I can’t believe how showjumping has exploded over the past 10 years. It’s gone through the roof in every way.

The standard of the sport is brilliant whenever you watch, although quite how long it can be sustained at this level with the amount of horses available remains to be seen. There are so many more opportunities to jump at top level, it’s a real possibility horses will become in short supply.

I’ve just come back from the 14th leg of the Global Champions Tour (GCT) in Vienna, which was the second of two fabulous venues in succession. The new facility in Rome was superb — Jan Tops himself acknowledged it was “special”.

Vienna is also an unbelievable location, with the show staged right in front of the town hall — a huge, gorgeous piece of architecture you can’t take your eyes off.

Running concurrently is the Furusiyya FEI Nations Cup, with the final in Barcelona looming later this week. It’s another competition that owes a lot to Middle Eastern money and it has a prize pot everyone wants to get their hands on.

We’re a month or so past the European Championships, which were riveting in another wonderful venue in Aachen. While we have impressive new arenas, the established venues retain their appeal.

I’ve been lucky enough to have been involved in the television coverage of the GCT and FEI TV, so I have been able to see it all at first hand. It’s something I couldn’t have envisaged 10 years ago, how everything would have just blossomed the way it has with an influx of sponsorship and new venues.
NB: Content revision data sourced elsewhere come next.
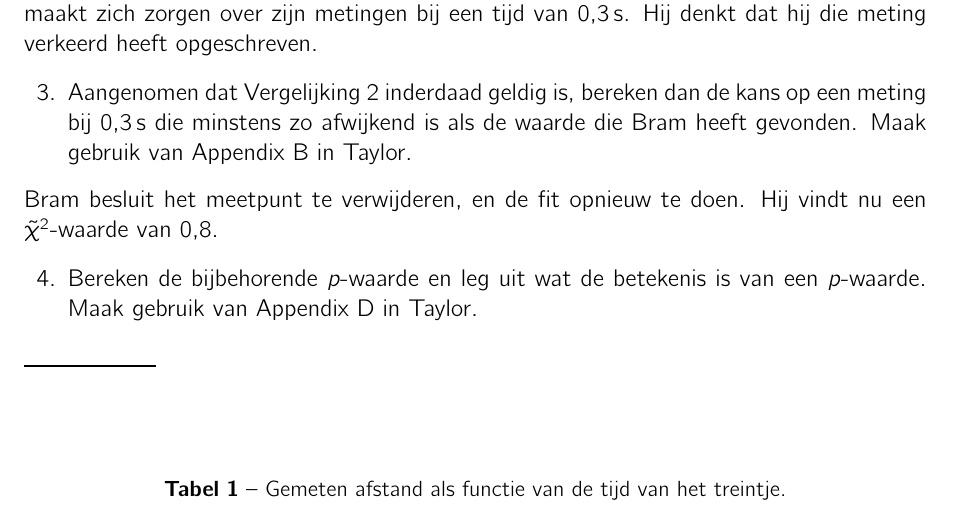
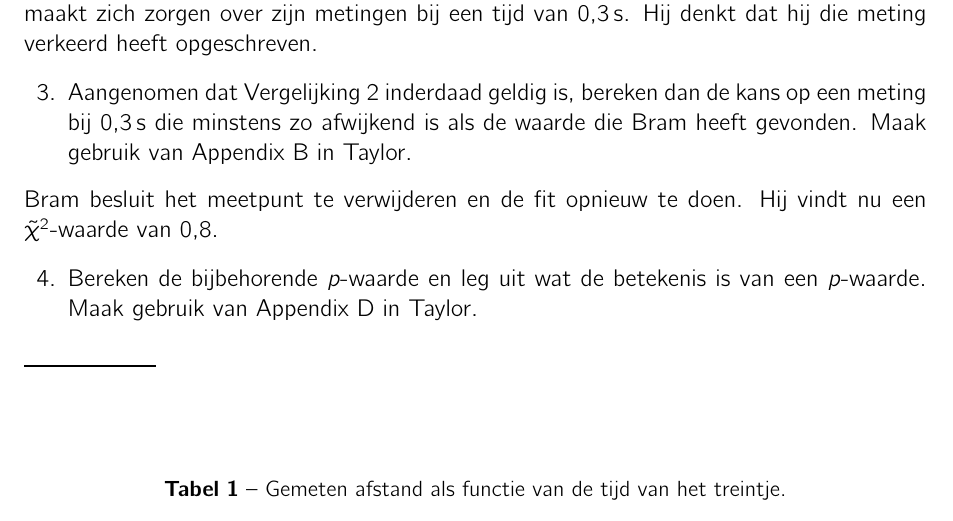
Before and after one commit to davidfokkema/data-analyse, a LaTeX problem sheet (toets-data-analyse-versie2.tex): part of page 1 of 2, cut so that both start at the same text. Compiled offline with pdfLaTeX.

Commit message:
Komma verwijderd

```diff
--- a/toets-data-analyse-versie2.tex
+++ b/toets-data-analyse-versie2.tex
@@ -84,7 +84,7 @@
   \uplevel{Bram is nog steeds niet erg tevreden over de fit. De fit ziet er op zich goed uit, maar hij maakt zich zorgen over zijn metingen bij een tijd van \SI{0,3}{\second}. Hij denkt dat hij die meting verkeerd heeft opgeschreven.}
   % \question Bereken de trillingstijd die ze theoretisch zou verwachten bij een lengte van \SI{40}{\centi\meter}. Negeer daarbij de onzekerheid.
   \question Aangenomen dat \eqref{eq:helling-offset} inderdaad geldig is, bereken dan de kans op een meting bij \SI{0,3}{\second} die minstens zo afwijkend is als de waarde die Bram heeft gevonden. Maak gebruik van Appendix B in Taylor.
-  \uplevel{Bram besluit het meetpunt te verwijderen, en de fit opnieuw te doen. Hij vindt nu een \rchisq-waarde van \num{0.8}.}
+  \uplevel{Bram besluit het meetpunt te verwijderen en de fit opnieuw te doen. Hij vindt nu een \rchisq-waarde van \num{0.8}.}
   \question Bereken de bijbehorende $p$-waarde en leg uit wat de betekenis is van een $p$-waarde. Maak gebruik van Appendix D in Taylor.
 \end{questions}
 \textbf{\rule{5em}{1pt}}
```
Next year there are several new developments including the Global Champions League team competitions, which will again take the sport to another level.
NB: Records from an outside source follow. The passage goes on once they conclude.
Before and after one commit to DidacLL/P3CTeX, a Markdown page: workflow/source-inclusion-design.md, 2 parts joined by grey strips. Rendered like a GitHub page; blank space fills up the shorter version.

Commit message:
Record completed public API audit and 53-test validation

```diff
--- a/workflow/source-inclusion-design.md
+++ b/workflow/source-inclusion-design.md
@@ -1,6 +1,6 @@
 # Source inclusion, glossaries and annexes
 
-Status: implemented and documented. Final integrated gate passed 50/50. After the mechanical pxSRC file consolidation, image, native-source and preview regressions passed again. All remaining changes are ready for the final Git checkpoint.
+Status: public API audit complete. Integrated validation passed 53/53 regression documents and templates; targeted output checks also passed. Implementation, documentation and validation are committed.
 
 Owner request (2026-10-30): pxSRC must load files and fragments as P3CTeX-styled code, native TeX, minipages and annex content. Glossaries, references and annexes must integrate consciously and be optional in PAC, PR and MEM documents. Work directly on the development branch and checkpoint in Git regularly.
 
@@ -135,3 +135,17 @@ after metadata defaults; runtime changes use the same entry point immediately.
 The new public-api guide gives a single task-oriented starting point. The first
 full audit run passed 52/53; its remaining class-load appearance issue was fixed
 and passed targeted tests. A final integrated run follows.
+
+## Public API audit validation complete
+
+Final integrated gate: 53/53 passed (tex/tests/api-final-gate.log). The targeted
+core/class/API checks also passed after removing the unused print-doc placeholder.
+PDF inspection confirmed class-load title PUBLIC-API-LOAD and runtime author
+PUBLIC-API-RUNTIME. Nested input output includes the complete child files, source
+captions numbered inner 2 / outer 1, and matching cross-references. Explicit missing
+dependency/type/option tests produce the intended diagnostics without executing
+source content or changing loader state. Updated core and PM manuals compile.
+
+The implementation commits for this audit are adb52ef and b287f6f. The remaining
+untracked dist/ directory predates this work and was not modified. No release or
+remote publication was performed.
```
We have more nations coming into the sport and doing it very successfully — Turkish rider Omer Karaevli was third in the Vienna Masters, while Qatar is another country making its presence felt in major competition.

Individually, Scott Brash’s recent win in Calgary was a phenomenal achievement. He is one of the top three riders very close in the race for who will head the GCT. Scott is in the lead, with Rolf-Göran Bengtsson and Luciana Diniz only a few points behind. That will go right to the wire with another huge prize fund on offer in Doha in November.
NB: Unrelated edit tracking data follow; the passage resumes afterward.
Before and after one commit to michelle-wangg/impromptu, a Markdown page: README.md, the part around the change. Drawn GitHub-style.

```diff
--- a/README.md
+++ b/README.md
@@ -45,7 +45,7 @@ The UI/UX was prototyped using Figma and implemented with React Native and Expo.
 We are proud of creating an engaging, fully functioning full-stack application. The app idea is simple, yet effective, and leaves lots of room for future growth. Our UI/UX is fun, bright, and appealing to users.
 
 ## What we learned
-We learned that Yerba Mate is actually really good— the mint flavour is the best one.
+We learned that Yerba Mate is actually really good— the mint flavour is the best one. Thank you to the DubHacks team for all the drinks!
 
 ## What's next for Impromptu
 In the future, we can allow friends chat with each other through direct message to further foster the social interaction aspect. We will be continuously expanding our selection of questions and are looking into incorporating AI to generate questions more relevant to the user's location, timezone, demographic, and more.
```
Against this backdrop, I found the decline in terrestrial and mainstream television coverage strange at first. However, there is so much showjumping live-streamed and we are all becoming more computer-savvy — it is great to see the global television coverage growing on satellite and cable TV.

We have a massive audience of people worldwide that watch the major showjumping championships, and the services are free or cost very little. They can watch any equestrian sport they like and as much as they want.

Showjumping might have been standing still for many years, but it certainly isn’t any more.

Ref: Horse & Hound; 24 September 2015